To test using mosses as pollution monitors, Qin’s team collected wild Atrichum undulatum from the Nanjing University campus. The scientists placed the mosses with soil in a detection chamber. They prepared mixtures of different gas concentrations with various humidities in sample bags, then pumped each mixture through the chamber so that the gases flowed over the moss.

A webcam monitored the moss through the transparent top of the chamber. The researchers discovered that about 10 seconds after they introduced sulfur dioxide, the mosses began to change from green to yellow. A computer algorithm analyzed how quickly this change occurred to identify the sulfur dioxide concentration.

Moss in the detection chamber without the webcam attached. Courtesy of Xingcai Qin
Green and Yellow moss from before and after exposure to sulfur dioxide. Courtesy of Xingcai Qin

The mosses detected sulfur dioxide at levels of just a few parts per million, the team reported. The method worked for larger ranges of humidities and sulfur dioxide concentrations than many commercial sensors. And unlike sensors that use the color change of a chemical, a moss recovers its sensing capacity if the exposure is nonlethal. 

The results make sense to Mishler, who was not involved in the study. “The mosses are really sensitive to these pollutants,” he said.

The team plans to continue testing to address issues for practical applications, such as differences from plant to plant and the effect of the environment. This will involve both indoor and outdoor field tests.

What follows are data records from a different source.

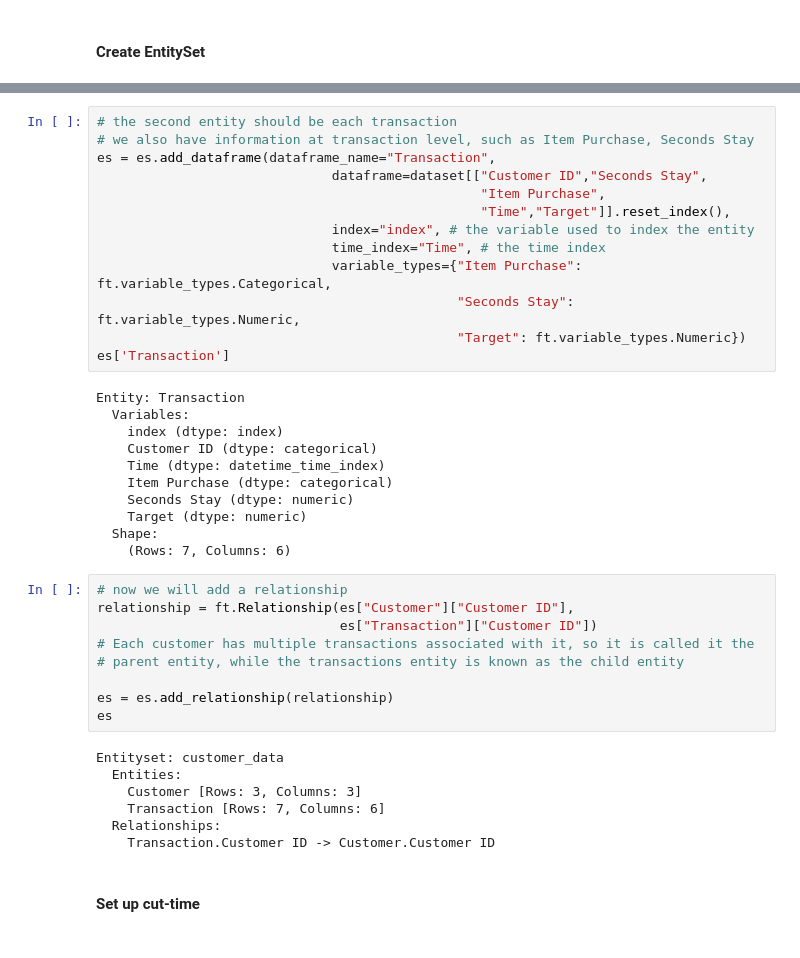
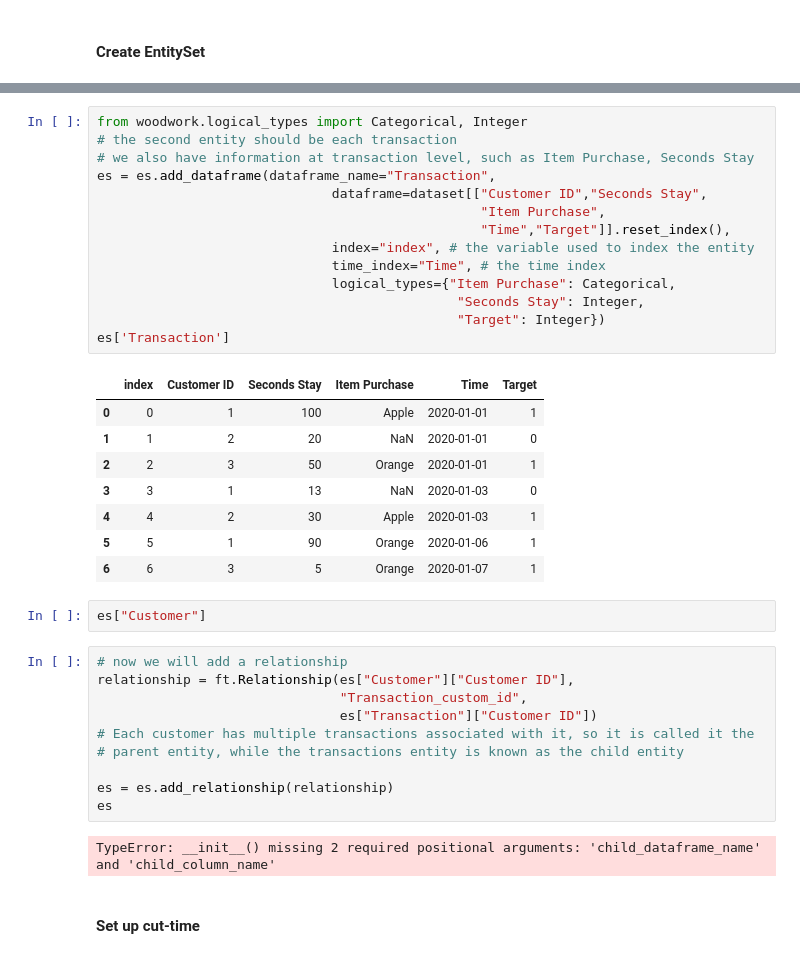
Before and after one commit to pengfei99/FeatureEngineering, a Jupyter notebook: notebooks/00.Data_preprocessing/01.Data_preprocessing.ipynb, the cells around one changed output, grey strips where cells are left out. Drawn from its saved outputs; the diff is of its cells as text.

```diff
--- a/notebooks/00.Data_preprocessing/01.Data_preprocessing.ipynb
+++ b/notebooks/00.Data_preprocessing/01.Data_preprocessing.ipynb
@@ -2000,30 +1997,32 @@ Entity: Customer
 # %%
+from woodwork.logical_types import Categorical, Integer
 # the second entity should be each transaction
 # we also have information at transaction level, such as Item Purchase, Seconds Stay
 es = es.add_dataframe(dataframe_name="Transaction",
                               dataframe=dataset[["Customer ID","Seconds Stay",
                                                  "Item Purchase",
                                                  "Time","Target"]].reset_index(),
                               index="index", # the variable used to index the entity
                               time_index="Time", # the time index
-                              variable_types={"Item Purchase": ft.variable_types.Categorical,
-                                              "Seconds Stay": ft.variable_types.Numeric,
-                                              "Target": ft.variable_types.Numeric})
+                              logical_types={"Item Purchase": Categorical,
+                                              "Seconds Stay": Integer,
+                                              "Target": Integer})
 es['Transaction']
 # %% [output]
-Entity: Transaction
-  Variables:
-    index (dtype: index)
-    Customer ID (dtype: categorical)
-    Time (dtype: datetime_time_index)
-    Item Purchase (dtype: categorical)
-    Seconds Stay (dtype: numeric)
-    Target (dtype: numeric)
-  Shape:
-    (Rows: 7, Columns: 6)
+|  | index | Customer ID | Seconds Stay | Item Purchase | Time | Target |
+| 0 | 0 | 1 | 100 | Apple | 2020-01-01 | 1 |
+| 1 | 1 | 2 | 20 | NaN | 2020-01-01 | 0 |
+| 2 | 2 | 3 | 50 | Orange | 2020-01-01 | 1 |
+| 3 | 3 | 1 | 13 | NaN | 2020-01-03 | 0 |
+| 4 | 4 | 2 | 30 | Apple | 2020-01-03 | 1 |
+| 5 | 5 | 1 | 90 | Orange | 2020-01-06 | 1 |
+| 6 | 6 | 3 | 5 | Orange | 2020-01-07 | 1 |
+# %%
+es["Customer"]
 # %%
 # now we will add a relationship
 relationship = ft.Relationship(es["Customer"]["Customer ID"],
+                               "Transaction_custom_id",
                                es["Transaction"]["Customer ID"])
 # Each customer has multiple transactions associated with it, so it is called it the
 # parent entity, while the transactions entity is known as the child entity
@@ -2031,12 +2030,7 @@ relationship = ft.Relationship(es["Customer"]["Customer ID"],
 es = es.add_relationship(relationship)
 es
 # %% [output]
-Entityset: customer_data
-  Entities:
-    Customer [Rows: 3, Columns: 3]
-    Transaction [Rows: 7, Columns: 6]
-  Relationships:
-    Transaction.Customer ID -> Customer.Customer ID
+TypeError: __init__() missing 2 required positional arguments: 'child_dataframe_name' and 'child_column_name'
 # %% [markdown]
 #### Set up cut-time
 # %% [markdown]
```
Also changed, not shown: parts of 38 cells of this notebook.
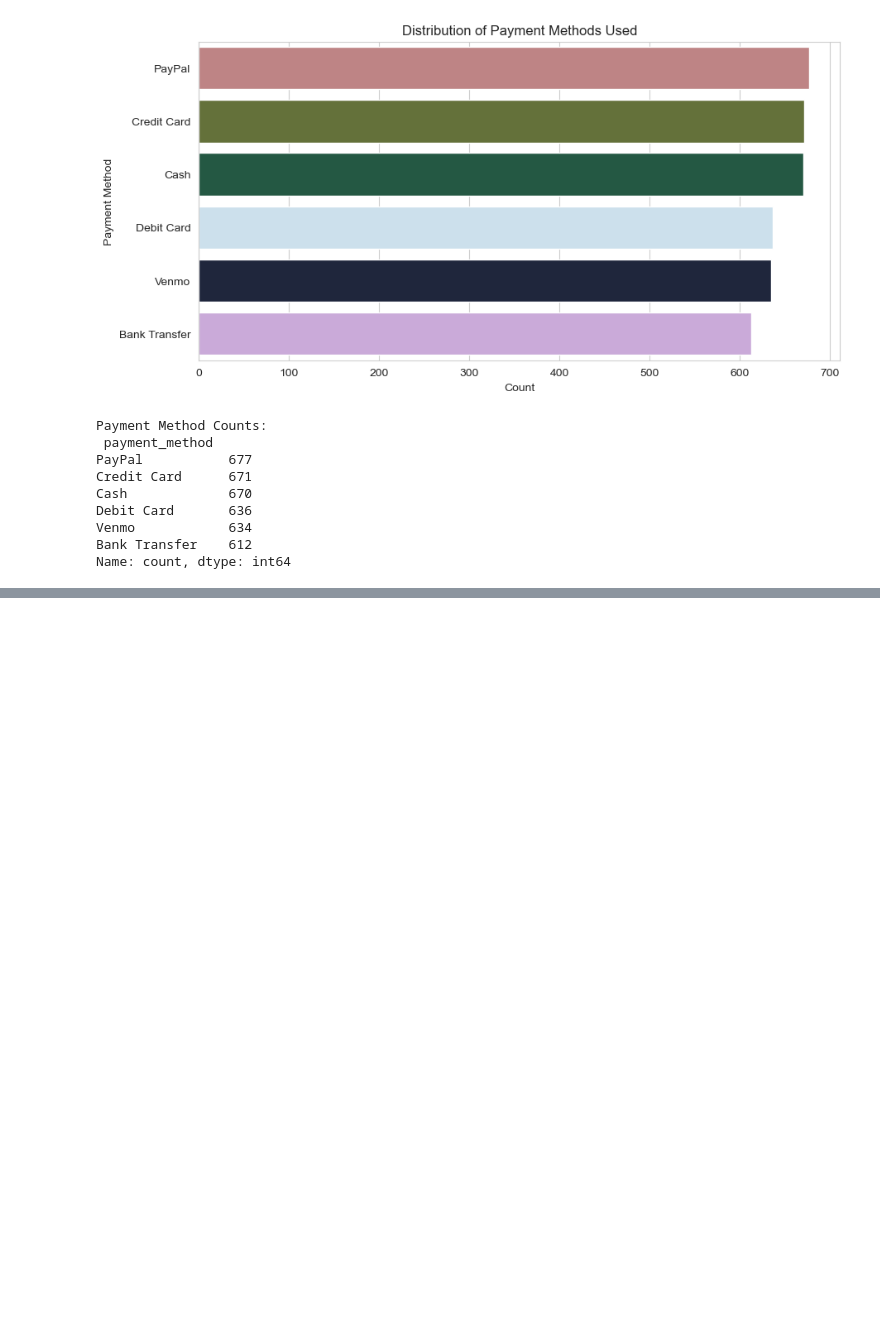
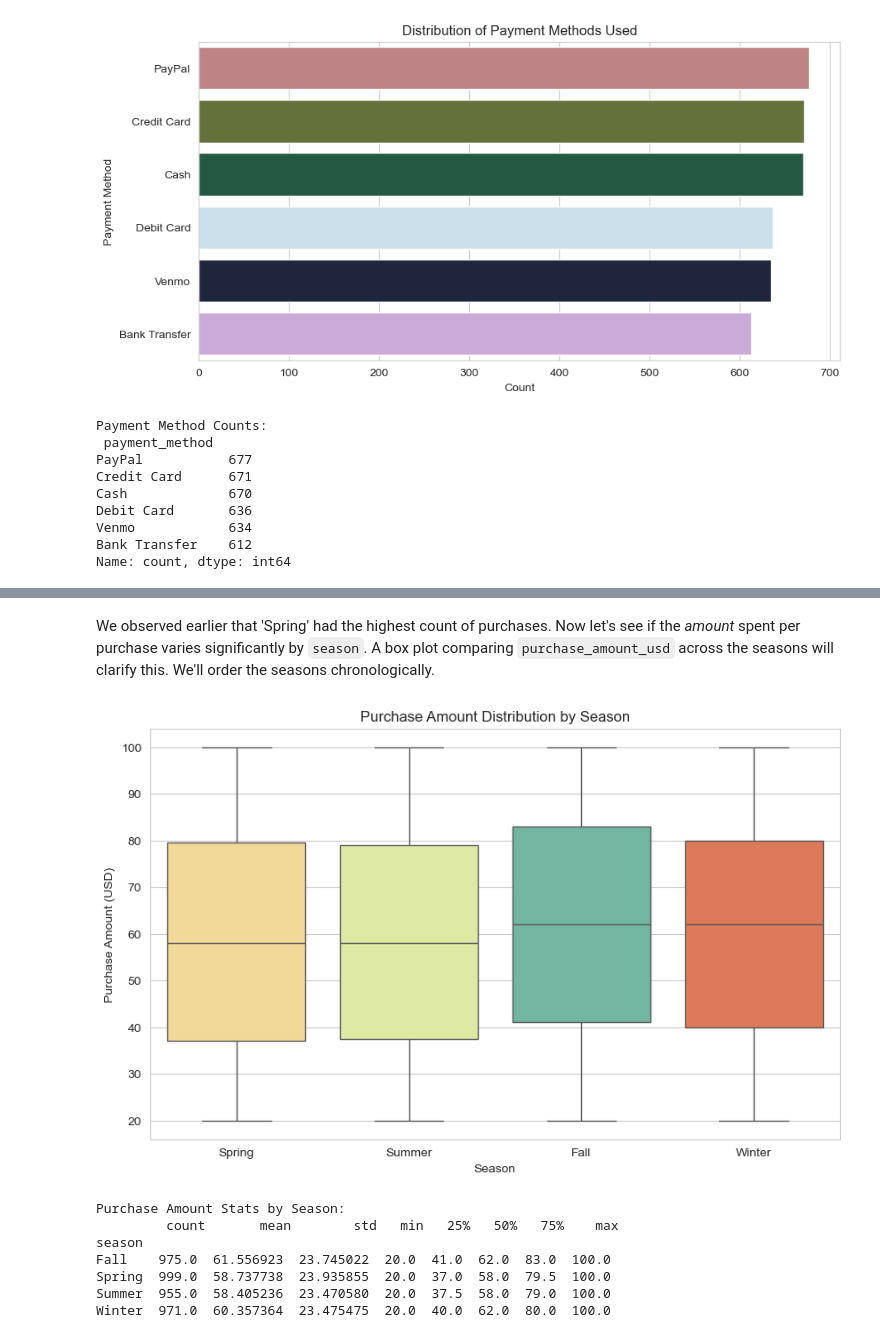
Before and after one commit to profadept/ecommerce-analysis, a Jupyter notebook: notebooks/analysis.ipynb, the cells around one changed output, grey strips where cells are left out. Drawn from its saved outputs; the diff is of its cells as text; code cells hidden in the pictures; blank space fills up the shorter version.

```diff
--- a/notebooks/analysis.ipynb
+++ b/notebooks/analysis.ipynb
@@ -596,0 +694,43 @@ Name: count, dtype: int64
+# %% [markdown]
+We observed earlier that 'Spring' had the highest count of purchases. Now let's see if the *amount* spent per purchase varies significantly by `season`. A box plot comparing `purchase_amount_usd` across the seasons will clarify this. We'll order the seasons chronologically.
+# %%
+# --- Bivariate Analysis: Season vs. Purchase Amount (Corrected Code) ---
+
+plt.figure(figsize=(10, 6))
+
+# Define the chronological order for seasons
+season_order = ['Spring', 'Summer', 'Fall', 'Winter']
+
+# Create the box plot
+sns.boxplot(
+    data=df,
+    x='season',                # Categorical variable on x-axis
+    y='purchase_amount_usd', # Numerical variable on y-axis
+    hue='season',              # ADDED: Assign hue for palette handling
+    order=season_order,        # Apply the defined order
+    palette='Spectral',        # Use the same palette as the season countplot
+    legend=False               # ADDED: Hide redundant legend
+)
+
+plt.title('Purchase Amount Distribution by Season')
+plt.xlabel('Season')
+plt.ylabel('Purchase Amount (USD)')
+
+# Define save path
+save_path_season_purchase = figures_dir / 'season_vs_purchase_boxplot.png'
+# Save the plot
+plt.savefig(save_path_season_purchase, dpi=300, bbox_inches='tight')
+# Show the plot
+plt.show()
+
+# Optional: Print descriptive statistics grouped by season
+print("\nPurchase Amount Stats by Season:\n", df.groupby('season')['purchase_amount_usd'].describe())
+# %% [output]
+[figure, added]
+Purchase Amount Stats by Season:
+         count       mean        std   min   25%   50%   75%    max
+season
+Fall    975.0  61.556923  23.745022  20.0  41.0  62.0  83.0  100.0
+Spring  999.0  58.737738  23.935855  20.0  37.0  58.0  79.5  100.0
+Summer  955.0  58.405236  23.470580  20.0  37.5  58.0  79.0  100.0
+Winter  971.0  60.357364  23.475475  20.0  40.0  62.0  80.0  100.0
```
Also changed, not shown: parts of 13 cells of this notebook, 18 other files.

“I think it should be tested in the field,” said Mishler. “People have done field studies using mosses to monitor pollution, but not with remote sensing or a camera.” He also recommends that the team work with a botanist to verify the moss species and preserve a specimen to ensure that other groups can run their own tests.

The team hopes that cameras already in use, such as traffic and security cameras, can turn mosses across cities into real-time, cheap pollutant sensors. The technique may eventually be applicable for large-area pollution monitoring using satellites or drones.

Air pollution in Beijing. Courtesy of the U.S. Department of Energy.


Qin, X., Zhu, Y., Yu, J., Xian, X., Liu, C., Yang, Y., & Tao, N. (2018). Chemical sensing in real time with plants using a webcam. Analytical Chemistry, 90(21), 13030-13035. doi:10.1021/acs.analchem.8b03863

Bailey Bedford (@BBedfordScience) is a graduate student in the Science Communication Program at the University of California, Santa Cruz. Other Mongabay stories produced by UCSC students can be found here.

Header photo:  Beijing smog as seen from the China World Hotel, March 2003, during the SARS outbreak. Photo by Kevin Dooley (@pagedooley on Flickr).